***** Data excerpts *****
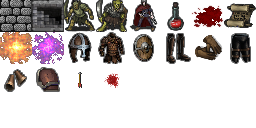
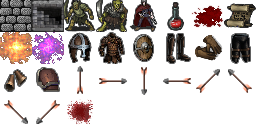
Fixed some bugs with projectile animations

diff --git a/components/fighter.py b/components/fighter.py
@@ -215,8 +215,8 @@ class Fighter:
     @property
     def effects_with_resistance_multiplier_modifiers(self):
         return [
-            effect for effect in self.status_effects
-            if effect.modifiers and effect.modifiers.get("resistance_multiplier_modifiers", {})
+            effect for effect in self.status_effects if effect.modifiers
+            and effect.modifiers.get("resistance_multiplier_modifiers", {})
         ]
 
     @property
@@ -263,7 +263,6 @@ class Fighter:
         return self.base_melee_cth_multiplier + modifier + self.calculate_effect_modifiers(
             "melee_chance_to_hit_multiplier_modifier")
 
-
     @property
     def ranged_chance_to_hit_modifier(self) -> int:
         if self.owner and self.owner.equipment:
@@ -302,8 +301,8 @@ class Fighter:
     def critical_hit_damage_multiplier(self) -> float:
         if self.owner and self.owner.equipment:
             modifier = (
-                self.luck["attribute_modifier"] *
-                0.05) + self.owner.equipment.critical_hit_damage_multiplier_modifier
+                self.luck["attribute_modifier"] * 0.05
+            ) + self.owner.equipment.critical_hit_damage_multiplier_modifier
         else:
             modifier = (self.luck["attribute_modifier"] * 0.05)
         return self.base_critical_hit_damage_multiplier + modifier + self.calculate_effect_modifiers(
@@ -479,8 +478,7 @@ class Fighter:
         armor = int(round(armor * self.armor_multiplier))
 
         # Prevent armor from going below zero, negative armor wouldn't make sense thematically
-        return max(
-            0, armor)
+        return max(0, armor)
 
     @property
     def armor_multiplier(self) -> float:
@@ -775,6 +773,8 @@ class Fighter:
 
         results = []
 
+        attack_hit = False
+
         for effect in self.status_effects:
             if effect.on_attack:
                 results.extend(effect.on_attack(effect, target))
@@ -946,6 +946,8 @@ class Fighter:
                 if not self.owner.ai:
                     self.energy += 25
 
+                attack_hit = True
+
             elif critical_seed <= self.critical_hit_chance and total_damage_dealt < 0:
 
                 results.append({
@@ -960,6 +962,8 @@ class Fighter:
 
                 if not self.owner.ai:
                     self.energy += 25
+
+                attack_hit = True
 
             elif total_damage_dealt > 0:
                 results.append({
@@ -983,6 +987,8 @@ class Fighter:
                     target.fighter.take_damage(rolled_damage_by_type,
                                                attacker=self,
                                                from_ranged=ranged))
+
+                attack_hit = True
             else:
                 results.append({
                     "message":
@@ -993,6 +999,7 @@ class Fighter:
                 for effect in self.status_effects:
                     if effect.on_attack_hit:
                         results.extend(effect.on_attack_hit(effect))
+                attack_hit = True
 
         elif critical_seed >= 0.95:
             results.append({
@@ -1072,6 +1079,8 @@ class Fighter:
                 if not self.owner.ai:
                     self.energy += 25
 
+                attack_hit = True
+
             elif critical_seed <= self.critical_hit_chance and total_damage_dealt < 0:
                 results.append({
                     "message":
@@ -1108,6 +1117,8 @@ class Fighter:
                     target.fighter.take_damage(rolled_damage_by_type,
                                                attacker=self,
                                                from_ranged=ranged))
+
+                attack_hit = True
             else:
                 results.append({
                     "message":
@@ -1128,4 +1139,7 @@ class Fighter:
             for effect in self.status_effects:
                 if effect.on_attack_miss:
                     results.extend(effect.on_attack_miss(effect))
+
+        results.append({"attack_hit": attack_hit})        
+    
         return results

diff --git a/item_functions.py b/item_functions.py
@@ -5,6 +5,17 @@ from components.ai import ConfusedMonster
 from components.status_effects import Fireball
 from gfx_effect import GFX_Effect
 from utils import disk
+import math
+
+NORTH_ARROW = 0x1012
+EAST_ARROW = 0x1013
+SOUTH_ARROW = 0x1014
+WEST_ARROW = 0x1015
+NORTHEAST_ARROW = 0x1016
+NORTHWEST_ARROW = 0x1017
+SOUTHEAST_ARROW = 0x1018
+SOUTHWEST_ARROW = 0x1019
+BLOOD_TILE = 0x101A
 
 
 def heal(*args, **kwargs):
@@ -226,27 +237,46 @@ def ranged_attack(*args, **kwargs):
                 tcod.line_iter(caster_term_x, caster_term_y, entity_term_x,
                                entity_term_y))
 
-            terminal_line = terminal_line[1::]
+            terminal_line = terminal_line[1::2]
 
             anim_delay = 0
+
+            radian_value = math.atan2(caster.y - entity.y, entity.x - caster.x)
+
+            if radian_value < 0:
+                radian_value = math.pi * 2 + radian_value
+
+            degree_value = round(radian_value * (180 / math.pi))
+
+            if 0 >= degree_value < 30 or 360 >= degree_value > 330:
+                arrow_tile = EAST_ARROW
+            elif 30 <= degree_value <= 60:
+                arrow_tile = NORTHEAST_ARROW
+            elif 60 < degree_value < 120:
+                arrow_tile = NORTH_ARROW
+            elif 120 <= degree_value <= 150:
+                arrow_tile = NORTHWEST_ARROW
+            elif 150 < degree_value < 210:
+                arrow_tile = WEST_ARROW
+            elif 210 <= degree_value <= 240:
+                arrow_tile = SOUTHWEST_ARROW
+            elif 240 < degree_value < 300:
+                arrow_tile = SOUTH_ARROW
+            elif 300 <= degree_value <= 330:
+                arrow_tile = SOUTHEAST_ARROW
 
             for coord in terminal_line:
 
                 game_map.gfx_effects.append(
                     GFX_Effect(coord[0],
                                coord[1],
-                               gfx_effect_tile=0x1012,
-                               duration=0.025,
+                               gfx_effect_tile=arrow_tile,
+                               duration=0.03,
                                delay=anim_delay,
                                projectile=True))
-                anim_delay += 0.025
+                anim_delay += 0.03
 
-            game_map.gfx_effects.append(
-                GFX_Effect(entity.x,
-                           entity.y,
-                           gfx_effect_tile=0x1013,
-                           duration=0.25,
-                           delay=anim_delay))
+            results.append({"ranged_anim_delay": anim_delay})
 
             break
     else:

diff --git a/render_functions.py b/render_functions.py
@@ -64,10 +64,6 @@ def render_all(entities, player, game_map, message_log, bar_width, panel_y,
 
     game_map.render_from_camera(camera)
 
-    terminal.layer(RenderLayer.ENTITIES.value)
-    for entity in entities_in_render_order:
-        entity.draw(camera, game_map)
-
     # This layer contains all stuff that goes over the entities,
     # such as targeting assistance and graphical effects
     terminal.layer(RenderLayer.OVERLAY.value)
@@ -82,15 +78,23 @@ def render_all(entities, player, game_map, message_log, bar_width, panel_y,
                 (term_x, term_y) = camera.map_to_term_coord(gfx.x, gfx.y)
                 terminal.put(term_x, term_y, gfx.gfx_effect_tile)
 
-    for x in range(-5, 6):
-        for y in range(-5, 6):
+    terminal.layer(RenderLayer.ENTITIES.value)
+
+    for entity in entities_in_render_order:
+        entity.draw(camera, game_map)
+    """
+    for x in range(-7, 8):
+        for y in range(-7, 8):
             new_x = player.x + x
             new_y = player.y + y
-            radian_value = math.atan2(new_y - player.y, new_x - player.x)
-            radian_value = str(round(radian_value, 3))
+            radian_value = math.atan2(player.y - new_y, new_x - player.x)
+            if radian_value < 0:
+                radian_value = math.pi * 2 + radian_value
+            degree_value = str(round(radian_value * (180 / math.pi)))
             (term_x, term_y) = camera.map_to_term_coord(new_x, new_y)
-            terminal.printf(term_x, term_y, radian_value)
-
+            terminal.printf(term_x, term_y, degree_value)
+    """
+    terminal.layer(RenderLayer.OVERLAY.value)
     if game_state == GameStates.TARGETING:
         from entity import get_blocking_entities_at_location
         terminal.composition(terminal.TK_ON)

diff --git a/turn_processing.py b/turn_processing.py
@@ -235,7 +235,6 @@ def player_turn(player, entities, camera, game_map, game_state,
 def process_player_turn_results(results, game):
     player = game.player
     fighter = game.player.fighter
-
     for player_turn_result in results:
         message = player_turn_result.get("message")
         dead_entity = player_turn_result.get("dead")
@@ -259,6 +258,8 @@ def process_player_turn_results(results, game):
         equip = player_turn_result.get("equip")
         heal = player_turn_result.get("heal")
         effect = player_turn_result.get("apply_effect")
+        anim_delay = player_turn_result.get("ranged_anim_delay")
+        attack_hit = player_turn_result.get("attack_hit")
 
         if new_mouse_coordinates:
             game.mouse_coordinates = new_mouse_coordinates
@@ -395,6 +396,12 @@ def process_player_turn_results(results, game):
 
         if action_consumed:
             fighter.actions -= 1
+
+        if anim_delay:
+            print("anim delay is", anim_delay)
+
+        if attack_hit:
+            print("attack hit is", attack_hit)
 
 
 def process_player_effect_results(results, game):

diff --git a/loader_functions/initialize_new_game.py b/loader_functions/initialize_new_game.py
@@ -83,10 +83,10 @@ def get_game_variables(constants):
         base_dodge=5,
         base_armor=0,
         base_melee_cth_modifier=100,
-        base_ranged_cth_modifier=0,
+        base_ranged_cth_modifier=100,
         base_speed=150,
         base_melee_attack_energy_bonus=0,
-        base_ranged_attack_energy_bonus=50,
+        base_ranged_attack_energy_bonus=0,
         base_movement_energy_bonus=0,
         base_natural_hp_regeneration_speed=50,
         base_melee_damage_dice={

diff --git a/death_functions.py b/death_functions.py
@@ -15,11 +15,9 @@ def kill_player(player, game):
 def kill_monster(monster, game):
     death_message = Message(f'The {monster.name.capitalize()} is killed!',
                             "orange")
-    monster.char = 0x1006
-    monster.color = "dark_red"
     monster.blocks = False
     monster.fighter = None
-    monster.ai = None
+    monster.ai.dead = True
     monster.name = 'remains of ' + monster.name
     monster.render_order = RenderOrder.CORPSE
     return death_message

diff --git a/engine.py b/engine.py
@@ -148,7 +148,15 @@ def play_game(game: Game) -> None:
 
         terminal.refresh()
 
-        game.tick()
+        if not game.game_map.gfx_effects:
+            dead_entities = [
+                entity for entity in game.entities
+                if entity.ai and entity.ai.dead
+            ]
+            for entity in dead_entities:
+                entity.char = 0x1006
+                entity.ai = None
+            game.tick()
 
         if game.exit:
             return

diff --git a/components/ai.py b/components/ai.py
@@ -18,6 +18,7 @@ class BasicMonster:
         self.extra_attacks = extra_attacks
         self.last_player_position = None
         self.scent_tile = None
+        self.dead = False
 
     def find_and_update_scent_tile(self, game_map):
         """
*****
**Activity:** If a line in the material contains the word "camera", copy that line.

**Solution to this exercise:**
     game_map.render_from_camera(camera)
-        entity.draw(camera, game_map)
                 (term_x, term_y) = camera.map_to_term_coord(gfx.x, gfx.y)
+        entity.draw(camera, game_map)
             (term_x, term_y) = camera.map_to_term_coord(new_x, new_y)
@@ -235,7 +235,6 @@ def player_turn(player, entities, camera, game_map, game_state,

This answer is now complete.